A regional source said at the time that MBS “accused them of conducting contacts with foreign powers, including the Americans and others, to carry out a coup d’état.”
“With these arrests, MBS consolidated his full grip on power. It’s over with, this purge,” the source added, indicating that no rivals remain to challenge his succession to the throne.
Within the same span of time, Saudi forces also detained dozens of “Interior Ministry officials, senior army officers and others suspected of supporting the alleged coup attempt,” according to the report.
While Nayef, who was a senior Interior Ministry official, has been released, there has been no word on the whereabouts of the other three princes mentioned in the March sit-ins as of the writing of the report.

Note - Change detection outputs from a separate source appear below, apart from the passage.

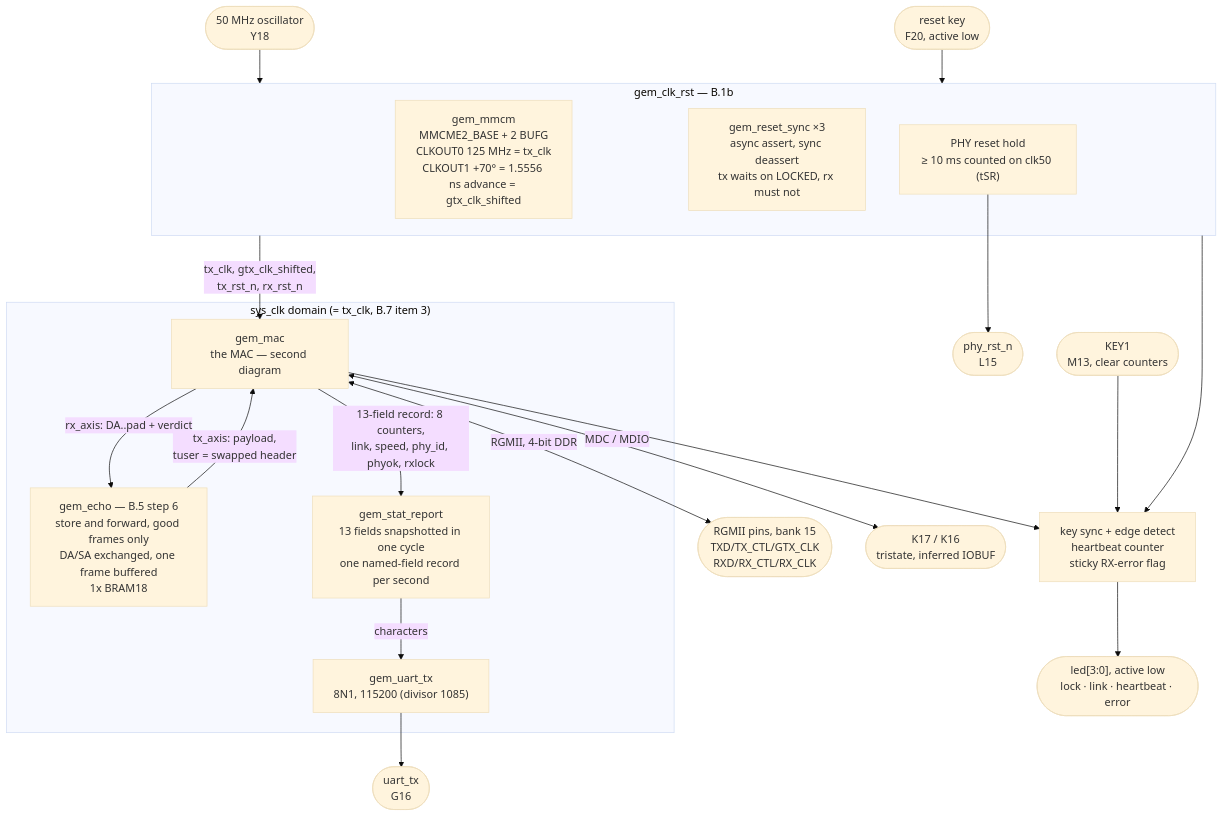
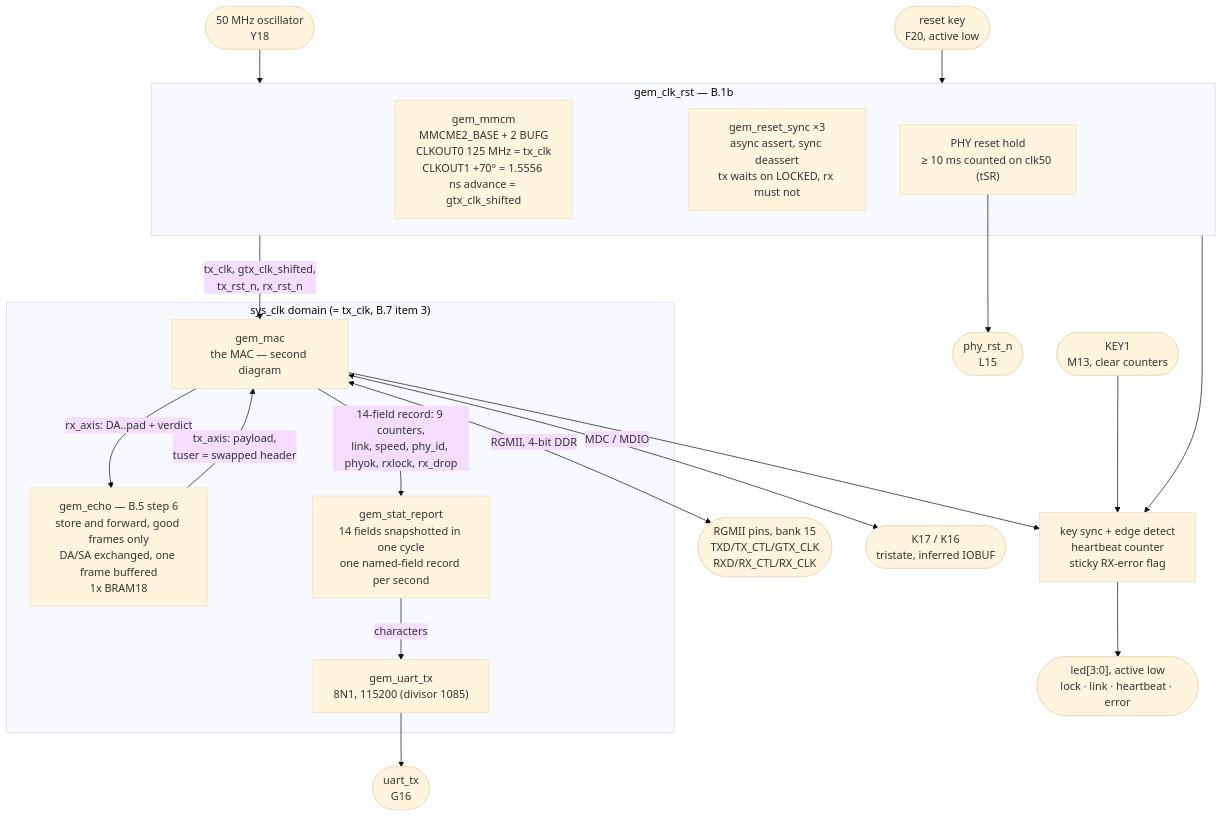
One commit to sraghup7/MAC-1G changed the first of 2 diagrams in spec/block_diagram.md. Above: the diagram before and after it, drawn with Mermaid (base theme). The commit also changed other lines of this file and 15 other files, not shown here.

````diff
--- a/spec/block_diagram.md
+++ b/spec/block_diagram.md
@@ -17,34 +17,34 @@
 ```mermaid
 flowchart TB
     OSC(["50 MHz oscillator\nY18"]) --> CLKRST
     KEY(["reset key\nF20, active low"]) --> CLKRST
     KEY1(["KEY1\nM13, clear counters"]) --> GLUE
 
     subgraph CLKRST["gem_clk_rst — B.1b"]
         MMCM["gem_mmcm\nMMCME2_BASE + 2 BUFG\nCLKOUT0 125 MHz = tx_clk\nCLKOUT1 +70° = 1.5556 ns advance = gtx_clk_shifted"]
         RSTS["gem_reset_sync ×3\nasync assert, sync deassert\ntx waits on LOCKED, rx must not"]
         PHYHOLD["PHY reset hold\n≥ 10 ms counted on clk50 (tSR)"]
     end
 
     subgraph SYSDOM["sys_clk domain (= tx_clk, B.7 item 3)"]
         MAC["gem_mac\nthe MAC — second diagram"]
         ECHO["gem_echo — B.5 step 6\nstore and forward, good frames only\nDA/SA exchanged, one frame buffered\n1x BRAM18"]
-        REPORT["gem_stat_report\n13 fields snapshotted in one cycle\none named-field record per second"]
+        REPORT["gem_stat_report\n14 fields snapshotted in one cycle\none named-field record per second"]
         UART["gem_uart_tx\n8N1, 115200 (divisor 1085)"]
     end
 
     CLKRST -->|tx_clk, gtx_clk_shifted,\ntx_rst_n, rx_rst_n| MAC
     PHYHOLD --> PHYRSTPIN(["phy_rst_n\nL15"])
 
     MAC -->|rx_axis: DA..pad + verdict| ECHO
     ECHO -->|tx_axis: payload,\ntuser = swapped header| MAC
-    MAC -->|13-field record: 8 counters,\nlink, speed, phy_id, phyok, rxlock| REPORT
+    MAC -->|14-field record: 9 counters,\nlink, speed, phy_id, phyok, rxlock, rx_drop| REPORT
     REPORT -->|characters| UART --> UARTPIN(["uart_tx\nG16"])
 
     MAC <-->|RGMII, 4-bit DDR| RGMIIPINS(["RGMII pins, bank 15\nTXD/TX_CTL/GTX_CLK\nRXD/RX_CTL/RX_CLK"])
     MAC <-->|MDC / MDIO| MDIOPINS(["K17 / K16\ntristate, inferred IOBUF"])
 
     MAC --> GLUE
     CLKRST --> GLUE
     GLUE["key sync + edge detect\nheartbeat counter\nsticky RX-error flag"] --> LEDS(["led[3:0], active low\nlock · link · heartbeat · error"])
 ```
````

And considering the accused are princes, their cases “have to be treated with dignity,” Saudi sources have earlier said. This could hold the meaning behind, or a cover-up for, their whereabouts being kept secret and trial proceedings kept under wraps – as was the aim of the statement.
MBS, King Salman’s son and de facto ruler of the country, which is the world’s top oil exporter and a key US ally, has made major moves to consolidate power since ousting Mohammed bin Nayef as heir to the throne in the 2017 palace coup.
Later that year, he arrested several royals and other prominent Saudis, holding them for months at Riyadh’s Ritz-Carlton hotel in an anti-corruption campaign that caused shock waves at home and abroad.
MBS has also fueled resentment among some prominent branches of the ruling family by tightening his grip on power. Some critics have questioned his ability to lead after the 2018 murder of prominent journalist Jamal Khashoggi by Saudi agents and the largest-ever attack on Saudi oil infrastructure, sources have said. He also faced international criticism over the Yemen war and the detention of women’s rights activists seen as part of a crackdown on dissent.
Critics have said that royals, seeking to change the line of succession, view Prince Ahmed, King Salman’s only surviving full brother, as a possible choice who would have support of family members, the security apparatus, and some Western powers. Prince Ahmed’s whereabouts, as aforementioned, are unknown.
Prince Ahmed was one of only three people on the Allegiance Council, made up of the family’s senior members, who opposed MBS becoming crown prince in 2017, sources have earlier said.
Saudi watchers have said there is no evidence Prince Ahmed is willing to take the throne.
Saudi authorities have not commented on issues of succession or criticism of the crown prince’s leadership. MBS is popular among Saudi youth and has staunch supporters within the royal family, which numbers around 10,000 members.
The crown prince has been lauded for easing social restrictions in the conservative Muslim kingdom and trying to diversify the economy away from oil.
Reuters contributed to this report.